◆ What you should do ◆
From the data below, return each line in which the string "layout" is found.

◆ Supplied data ◆

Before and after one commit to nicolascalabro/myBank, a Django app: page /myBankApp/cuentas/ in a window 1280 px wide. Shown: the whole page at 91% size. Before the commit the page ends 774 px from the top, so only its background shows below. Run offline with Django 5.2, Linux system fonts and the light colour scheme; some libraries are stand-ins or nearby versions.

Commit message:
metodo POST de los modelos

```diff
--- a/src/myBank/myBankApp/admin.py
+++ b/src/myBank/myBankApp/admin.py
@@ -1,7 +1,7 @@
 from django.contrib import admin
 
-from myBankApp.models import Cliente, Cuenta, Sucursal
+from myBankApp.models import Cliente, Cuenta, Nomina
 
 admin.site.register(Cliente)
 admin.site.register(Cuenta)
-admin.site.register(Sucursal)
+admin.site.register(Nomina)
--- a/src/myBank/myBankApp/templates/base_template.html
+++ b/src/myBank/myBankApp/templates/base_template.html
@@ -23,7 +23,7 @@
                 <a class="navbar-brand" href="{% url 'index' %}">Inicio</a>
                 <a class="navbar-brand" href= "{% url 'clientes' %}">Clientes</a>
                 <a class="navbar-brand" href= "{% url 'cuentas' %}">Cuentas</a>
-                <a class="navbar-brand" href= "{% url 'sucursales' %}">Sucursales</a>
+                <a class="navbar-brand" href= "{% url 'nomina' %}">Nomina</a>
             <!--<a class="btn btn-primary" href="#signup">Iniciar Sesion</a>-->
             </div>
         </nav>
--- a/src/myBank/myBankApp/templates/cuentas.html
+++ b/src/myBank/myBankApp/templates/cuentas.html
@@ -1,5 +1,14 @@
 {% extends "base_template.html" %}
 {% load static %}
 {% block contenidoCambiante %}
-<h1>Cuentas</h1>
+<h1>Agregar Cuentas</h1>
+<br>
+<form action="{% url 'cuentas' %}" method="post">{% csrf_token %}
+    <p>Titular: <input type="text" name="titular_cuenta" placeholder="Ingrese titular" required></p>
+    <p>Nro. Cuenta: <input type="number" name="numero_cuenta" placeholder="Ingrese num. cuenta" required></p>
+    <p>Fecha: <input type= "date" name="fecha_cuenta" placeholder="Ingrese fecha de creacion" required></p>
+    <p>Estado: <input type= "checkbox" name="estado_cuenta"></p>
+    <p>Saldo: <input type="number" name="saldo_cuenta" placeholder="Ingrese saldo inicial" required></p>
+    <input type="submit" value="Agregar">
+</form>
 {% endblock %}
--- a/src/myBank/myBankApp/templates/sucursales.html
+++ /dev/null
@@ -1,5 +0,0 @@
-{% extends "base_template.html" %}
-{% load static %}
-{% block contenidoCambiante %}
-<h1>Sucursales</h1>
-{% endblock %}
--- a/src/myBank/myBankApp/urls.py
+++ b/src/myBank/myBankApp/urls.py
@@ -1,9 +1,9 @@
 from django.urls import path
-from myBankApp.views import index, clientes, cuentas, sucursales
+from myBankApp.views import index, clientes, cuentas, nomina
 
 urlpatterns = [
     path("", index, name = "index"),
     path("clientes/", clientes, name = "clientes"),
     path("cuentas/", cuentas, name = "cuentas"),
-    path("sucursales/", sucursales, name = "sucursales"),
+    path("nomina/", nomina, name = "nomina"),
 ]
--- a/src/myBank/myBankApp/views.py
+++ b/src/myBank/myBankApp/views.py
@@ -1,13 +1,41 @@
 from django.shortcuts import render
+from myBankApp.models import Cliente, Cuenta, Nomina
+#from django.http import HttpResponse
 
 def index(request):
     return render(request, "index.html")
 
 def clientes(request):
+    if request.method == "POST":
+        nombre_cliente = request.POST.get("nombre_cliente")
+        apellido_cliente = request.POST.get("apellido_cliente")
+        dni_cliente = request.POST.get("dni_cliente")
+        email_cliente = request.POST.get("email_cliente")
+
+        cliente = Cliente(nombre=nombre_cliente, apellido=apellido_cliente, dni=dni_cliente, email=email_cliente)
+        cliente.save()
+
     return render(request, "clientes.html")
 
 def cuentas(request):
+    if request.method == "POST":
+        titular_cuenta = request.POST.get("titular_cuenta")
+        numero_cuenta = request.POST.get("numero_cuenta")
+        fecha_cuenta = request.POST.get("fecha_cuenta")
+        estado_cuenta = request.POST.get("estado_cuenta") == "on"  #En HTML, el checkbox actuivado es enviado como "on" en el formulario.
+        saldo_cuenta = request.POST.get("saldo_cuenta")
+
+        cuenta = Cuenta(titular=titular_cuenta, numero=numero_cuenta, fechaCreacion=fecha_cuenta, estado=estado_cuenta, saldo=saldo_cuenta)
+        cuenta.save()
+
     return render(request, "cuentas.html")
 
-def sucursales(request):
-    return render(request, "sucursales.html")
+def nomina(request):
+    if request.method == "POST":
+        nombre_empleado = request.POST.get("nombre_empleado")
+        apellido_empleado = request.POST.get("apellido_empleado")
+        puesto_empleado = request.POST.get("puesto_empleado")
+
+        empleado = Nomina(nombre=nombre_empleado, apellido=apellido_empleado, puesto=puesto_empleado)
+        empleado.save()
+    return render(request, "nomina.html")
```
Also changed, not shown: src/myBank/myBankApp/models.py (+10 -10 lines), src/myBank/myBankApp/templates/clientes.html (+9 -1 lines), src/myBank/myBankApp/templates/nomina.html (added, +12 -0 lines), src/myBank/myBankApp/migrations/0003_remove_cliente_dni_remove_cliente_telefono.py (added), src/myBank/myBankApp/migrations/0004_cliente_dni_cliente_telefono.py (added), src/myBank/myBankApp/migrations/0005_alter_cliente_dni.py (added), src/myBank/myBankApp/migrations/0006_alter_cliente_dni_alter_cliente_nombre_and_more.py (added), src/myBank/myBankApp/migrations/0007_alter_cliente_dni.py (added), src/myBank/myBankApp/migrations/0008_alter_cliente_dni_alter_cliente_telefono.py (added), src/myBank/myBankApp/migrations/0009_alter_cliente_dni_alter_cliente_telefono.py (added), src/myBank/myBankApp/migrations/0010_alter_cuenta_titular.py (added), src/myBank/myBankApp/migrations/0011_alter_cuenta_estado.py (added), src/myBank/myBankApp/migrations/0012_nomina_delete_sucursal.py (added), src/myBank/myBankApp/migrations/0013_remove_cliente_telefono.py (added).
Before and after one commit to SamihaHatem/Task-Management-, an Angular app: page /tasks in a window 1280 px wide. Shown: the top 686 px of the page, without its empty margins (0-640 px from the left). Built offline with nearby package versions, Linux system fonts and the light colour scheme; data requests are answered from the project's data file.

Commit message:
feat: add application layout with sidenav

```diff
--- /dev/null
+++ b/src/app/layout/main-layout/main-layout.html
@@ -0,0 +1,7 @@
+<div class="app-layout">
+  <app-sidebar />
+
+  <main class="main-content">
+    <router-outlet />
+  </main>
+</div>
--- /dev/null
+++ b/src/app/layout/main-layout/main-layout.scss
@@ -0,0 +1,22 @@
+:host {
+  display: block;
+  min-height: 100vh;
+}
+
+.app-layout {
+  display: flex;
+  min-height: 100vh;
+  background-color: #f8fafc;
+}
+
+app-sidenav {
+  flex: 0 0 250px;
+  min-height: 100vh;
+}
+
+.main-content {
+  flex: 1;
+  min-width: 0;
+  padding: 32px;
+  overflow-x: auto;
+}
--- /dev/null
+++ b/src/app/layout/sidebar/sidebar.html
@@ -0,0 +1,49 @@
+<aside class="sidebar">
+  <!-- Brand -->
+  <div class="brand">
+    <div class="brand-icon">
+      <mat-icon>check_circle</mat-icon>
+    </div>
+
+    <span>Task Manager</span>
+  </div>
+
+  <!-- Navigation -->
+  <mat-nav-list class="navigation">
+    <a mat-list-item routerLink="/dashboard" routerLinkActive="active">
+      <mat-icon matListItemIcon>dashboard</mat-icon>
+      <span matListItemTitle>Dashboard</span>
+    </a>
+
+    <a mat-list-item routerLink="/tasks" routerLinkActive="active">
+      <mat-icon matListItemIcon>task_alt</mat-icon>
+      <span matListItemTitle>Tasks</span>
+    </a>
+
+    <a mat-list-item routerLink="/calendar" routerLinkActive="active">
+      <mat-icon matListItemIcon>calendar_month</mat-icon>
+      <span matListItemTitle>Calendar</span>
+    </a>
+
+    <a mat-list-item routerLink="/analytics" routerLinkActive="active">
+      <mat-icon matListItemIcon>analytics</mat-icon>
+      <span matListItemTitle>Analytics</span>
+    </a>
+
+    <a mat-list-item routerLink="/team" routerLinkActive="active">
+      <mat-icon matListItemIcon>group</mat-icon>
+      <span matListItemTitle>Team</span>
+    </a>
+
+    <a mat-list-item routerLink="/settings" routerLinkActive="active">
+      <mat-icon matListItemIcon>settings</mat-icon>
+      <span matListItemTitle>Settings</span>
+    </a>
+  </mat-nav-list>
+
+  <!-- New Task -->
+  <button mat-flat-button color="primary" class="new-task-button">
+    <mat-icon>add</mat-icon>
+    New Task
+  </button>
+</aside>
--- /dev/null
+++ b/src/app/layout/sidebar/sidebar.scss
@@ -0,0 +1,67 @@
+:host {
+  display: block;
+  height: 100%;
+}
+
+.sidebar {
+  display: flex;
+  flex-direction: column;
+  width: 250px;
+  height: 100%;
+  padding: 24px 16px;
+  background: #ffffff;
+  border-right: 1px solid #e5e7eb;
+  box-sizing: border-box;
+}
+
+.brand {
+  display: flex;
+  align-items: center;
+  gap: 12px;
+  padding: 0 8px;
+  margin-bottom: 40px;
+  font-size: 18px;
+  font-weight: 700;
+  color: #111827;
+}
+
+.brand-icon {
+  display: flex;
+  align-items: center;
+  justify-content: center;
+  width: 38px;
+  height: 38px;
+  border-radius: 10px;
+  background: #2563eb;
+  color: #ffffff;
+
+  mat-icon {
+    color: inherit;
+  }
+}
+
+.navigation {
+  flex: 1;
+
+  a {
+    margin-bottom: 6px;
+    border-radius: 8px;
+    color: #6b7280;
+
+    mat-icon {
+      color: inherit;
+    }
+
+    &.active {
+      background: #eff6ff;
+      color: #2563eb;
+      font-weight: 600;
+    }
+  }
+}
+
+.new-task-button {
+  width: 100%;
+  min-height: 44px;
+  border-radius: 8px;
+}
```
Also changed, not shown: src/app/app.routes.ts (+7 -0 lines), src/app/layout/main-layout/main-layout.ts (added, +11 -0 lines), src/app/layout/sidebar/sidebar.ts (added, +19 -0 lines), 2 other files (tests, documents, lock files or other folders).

◆ Solution ◆
feat: add application layout with sidenav
+++ b/src/app/layout/main-layout/main-layout.html
+<div class="app-layout">
+++ b/src/app/layout/main-layout/main-layout.scss
+.app-layout {
+++ b/src/app/layout/sidebar/sidebar.html
+++ b/src/app/layout/sidebar/sidebar.scss
Also changed, not shown: src/app/app.routes.ts (+7 -0 lines), src/app/layout/main-layout/main-layout.ts (added, +11 -0 lines), src/app/layout/sidebar/sidebar.ts (added, +19 -0 lines), 2 other files (tests, documents, lock files or other folders).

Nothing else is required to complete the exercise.